This Friday, December 14, will mark the first anniversary of the death of our beloved Archbishop Thomas C. Kelly. This edition of The Record features coverage of the special historical display in the Patterson History Center (across from the Cathedral). Special thanks to our archdiocesan archivist, Father Dale Cieslik, and those who assisted him in creating this display.
As I prepare to celebrate noon Mass at the Cathedral on December 14, I remember my friendship, admiration, and gratitude for Archbishop Kelly. I miss his presence and his counsel very much.
A few months after his death, Norma Merrick asked if I wanted to read the letters that he wrote to his mother over the 30-year period from the time he left home to the time his mother joined him to live in Louisville. Norma, so faithful for three-plus decades to him and to so many, including me, arranged his letters — including the first from his time as a young Dominican novice — in two large binders. It seems that his mother was very diligent in keeping these letters, which now are a permanent part of archdiocesan archives.
Of course, I was happy to have the opportunity to read these letters and, armed with two big albums, spent one of the most enjoyable and deeply moving evenings — about four hours in all — that I have experienced in quite a long time. The letters tell the tale of a person whom the people of the Archdiocese of Louisville came to know and love as he served as leader and friend for more than a quarter of a century. As I read the letters, I discovered the man whom we all know: a man of great charm and humor and a man of great intelligence and deep, humble faith. It is so good to remember Archbishop Thomas
Cajetan Kelly as his first anniversary of death nears and to celebrate the Holy Eucharist on Friday, both praying for the faithful repose of his soul and praying in gratitude for his great gift among us, a legacy that lives on.
It is quite a coincidence that this also is the time of the 75th anniversary of the Diocese of Louisville becoming an Archdiocese and the anniversary of the Province of Louisville being established. This canonical event coincided with the establishment of the Diocese of Owensboro. Bishop Medley, along with Bishop Emeritus John McRaith and the faithful of Owensboro, had a wonderful celebration last Saturday. We congratulate our neighbors to the west and join them in giving praise to God. Holy is God’s name!
It is hard to believe there are so many celebrations touching the seven dioceses that make up the Province of Louisville. Of course, we are still basking in the bicentennial celebration of Bardstown, now Louisville, becoming a diocese. Who could forget the Mass at Slugger Field and the one in front of the Basilica of St. Joseph Proto-Cathedral? The wonderful national welcome given to our Holy Father in Washington, D.C., and in New York as we recalled Baltimore’s establishment as an Archdiocese. And the 1808 formation of the dioceses of Bardstown, Boston, New York and Philadelphia also was memorable.

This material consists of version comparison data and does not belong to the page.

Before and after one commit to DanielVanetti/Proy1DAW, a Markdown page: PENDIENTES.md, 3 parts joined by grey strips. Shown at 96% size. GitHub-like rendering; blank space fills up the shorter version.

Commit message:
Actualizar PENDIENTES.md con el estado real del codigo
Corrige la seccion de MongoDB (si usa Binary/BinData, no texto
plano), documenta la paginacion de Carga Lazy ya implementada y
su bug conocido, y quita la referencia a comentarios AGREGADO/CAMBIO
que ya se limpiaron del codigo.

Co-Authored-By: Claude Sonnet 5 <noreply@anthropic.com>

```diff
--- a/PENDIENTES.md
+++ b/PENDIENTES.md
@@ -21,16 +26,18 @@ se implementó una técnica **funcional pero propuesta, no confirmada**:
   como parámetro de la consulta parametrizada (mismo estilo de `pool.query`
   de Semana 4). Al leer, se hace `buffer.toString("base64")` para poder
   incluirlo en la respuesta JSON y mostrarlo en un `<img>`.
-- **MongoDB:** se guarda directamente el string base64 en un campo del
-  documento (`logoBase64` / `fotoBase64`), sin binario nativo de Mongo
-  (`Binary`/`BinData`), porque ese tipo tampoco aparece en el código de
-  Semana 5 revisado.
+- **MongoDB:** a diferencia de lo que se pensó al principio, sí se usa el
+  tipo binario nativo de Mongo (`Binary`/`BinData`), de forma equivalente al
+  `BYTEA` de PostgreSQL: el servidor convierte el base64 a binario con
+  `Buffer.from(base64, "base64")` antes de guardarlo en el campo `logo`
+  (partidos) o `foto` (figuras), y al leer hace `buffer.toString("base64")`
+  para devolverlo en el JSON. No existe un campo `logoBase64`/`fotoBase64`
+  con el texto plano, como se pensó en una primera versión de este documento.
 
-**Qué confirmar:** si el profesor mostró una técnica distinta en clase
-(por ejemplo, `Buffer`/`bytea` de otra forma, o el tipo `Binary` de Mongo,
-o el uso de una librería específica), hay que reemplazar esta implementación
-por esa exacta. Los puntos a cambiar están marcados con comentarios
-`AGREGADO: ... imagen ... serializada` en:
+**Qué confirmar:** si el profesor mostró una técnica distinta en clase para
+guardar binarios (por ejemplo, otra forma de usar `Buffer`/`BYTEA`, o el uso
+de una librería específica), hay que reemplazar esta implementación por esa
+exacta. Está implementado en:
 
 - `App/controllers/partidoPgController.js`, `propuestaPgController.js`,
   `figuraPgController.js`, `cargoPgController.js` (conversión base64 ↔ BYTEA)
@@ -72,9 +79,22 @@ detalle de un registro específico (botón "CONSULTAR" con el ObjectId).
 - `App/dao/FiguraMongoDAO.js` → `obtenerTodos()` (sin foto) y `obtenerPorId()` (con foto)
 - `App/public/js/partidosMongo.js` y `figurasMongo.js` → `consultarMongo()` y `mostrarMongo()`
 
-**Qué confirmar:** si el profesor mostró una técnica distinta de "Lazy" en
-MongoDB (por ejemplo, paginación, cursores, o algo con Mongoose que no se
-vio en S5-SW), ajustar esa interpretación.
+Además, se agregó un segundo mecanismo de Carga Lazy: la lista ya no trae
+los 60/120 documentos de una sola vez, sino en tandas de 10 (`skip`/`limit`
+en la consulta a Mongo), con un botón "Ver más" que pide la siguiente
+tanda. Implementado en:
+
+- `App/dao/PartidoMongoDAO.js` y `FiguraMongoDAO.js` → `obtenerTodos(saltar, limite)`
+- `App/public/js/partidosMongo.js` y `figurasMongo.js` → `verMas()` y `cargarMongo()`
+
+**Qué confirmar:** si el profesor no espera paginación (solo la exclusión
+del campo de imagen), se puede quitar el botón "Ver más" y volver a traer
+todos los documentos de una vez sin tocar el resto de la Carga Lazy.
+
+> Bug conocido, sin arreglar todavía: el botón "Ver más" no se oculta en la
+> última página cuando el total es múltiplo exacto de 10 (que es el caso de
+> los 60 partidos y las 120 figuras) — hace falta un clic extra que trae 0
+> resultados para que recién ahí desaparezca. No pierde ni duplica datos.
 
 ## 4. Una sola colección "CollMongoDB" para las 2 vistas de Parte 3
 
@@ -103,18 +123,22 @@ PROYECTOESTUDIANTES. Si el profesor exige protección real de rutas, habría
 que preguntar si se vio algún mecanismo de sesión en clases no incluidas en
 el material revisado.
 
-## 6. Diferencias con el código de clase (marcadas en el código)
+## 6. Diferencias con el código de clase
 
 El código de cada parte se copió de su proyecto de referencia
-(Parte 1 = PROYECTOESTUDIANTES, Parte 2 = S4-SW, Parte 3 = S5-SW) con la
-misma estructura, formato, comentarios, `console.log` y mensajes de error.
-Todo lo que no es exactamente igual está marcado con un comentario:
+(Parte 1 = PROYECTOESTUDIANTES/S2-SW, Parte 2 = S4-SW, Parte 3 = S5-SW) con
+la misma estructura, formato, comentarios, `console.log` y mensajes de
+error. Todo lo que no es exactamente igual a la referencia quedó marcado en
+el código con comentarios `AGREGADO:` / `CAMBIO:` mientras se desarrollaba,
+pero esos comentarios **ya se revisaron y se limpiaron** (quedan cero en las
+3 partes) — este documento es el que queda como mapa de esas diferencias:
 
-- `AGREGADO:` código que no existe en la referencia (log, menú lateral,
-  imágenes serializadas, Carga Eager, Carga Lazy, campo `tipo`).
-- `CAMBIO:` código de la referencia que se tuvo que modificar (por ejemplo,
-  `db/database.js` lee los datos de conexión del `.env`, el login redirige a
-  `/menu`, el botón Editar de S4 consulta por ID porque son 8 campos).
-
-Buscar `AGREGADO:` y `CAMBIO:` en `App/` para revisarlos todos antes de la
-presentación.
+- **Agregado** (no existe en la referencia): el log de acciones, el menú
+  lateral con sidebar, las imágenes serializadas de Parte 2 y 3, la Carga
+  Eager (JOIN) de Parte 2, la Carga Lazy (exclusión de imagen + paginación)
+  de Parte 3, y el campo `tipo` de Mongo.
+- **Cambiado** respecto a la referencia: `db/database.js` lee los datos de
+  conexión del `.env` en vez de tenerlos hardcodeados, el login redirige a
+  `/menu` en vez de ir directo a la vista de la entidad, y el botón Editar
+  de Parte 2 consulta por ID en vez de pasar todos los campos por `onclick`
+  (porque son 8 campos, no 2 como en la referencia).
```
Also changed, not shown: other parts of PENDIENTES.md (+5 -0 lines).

To complete the listing of celebrations, next year Nashville will be 175, Covington 160, Lexington and Knoxville will mark their silver (25th) anniversaries — and just a year ago Memphis was 40.
Some have asked exactly what a province is. Canon 431 says it well: “Neighboring particular churches are to be brought together into ecclesiastical provinces limited to a certain territory in order that the common pastoral activity of the various neighboring dioceses may be promoted in accord with the circumstances of persons and places and in order that the relationships of the diocesan bishops among themselves may be more suitably fostered.”
The see of a province — in the case of Kentucky and Tennessee, Louisville — is called an Archdiocese, and the Archbishop is known canonically as the metropolitan. (Before we became an Archdiocese in 1937, the see city was Cincinnati, and before that, Baltimore.)
When I was appointed archbishop in 2007, I recall asking Archbishop Kelly exactly what it means to be an Archbishop or metropolitan of a province of dioceses. In his typical fashion that I described above as charming, humorous, smart, humble, and faithful, he quickly answered: “It means you are to keep unity among the bishops and the dioceses without getting in the way!”
May Archbishop Kelly rest in eternal peace, and may the Church throughout the Province of Louisville, guided so ably by him for 25 years, prosper and grow. The holy season of Advent, that time of hope and anticipation, is such a great time to give thanks!
Archbishop Joseph E. Kurtz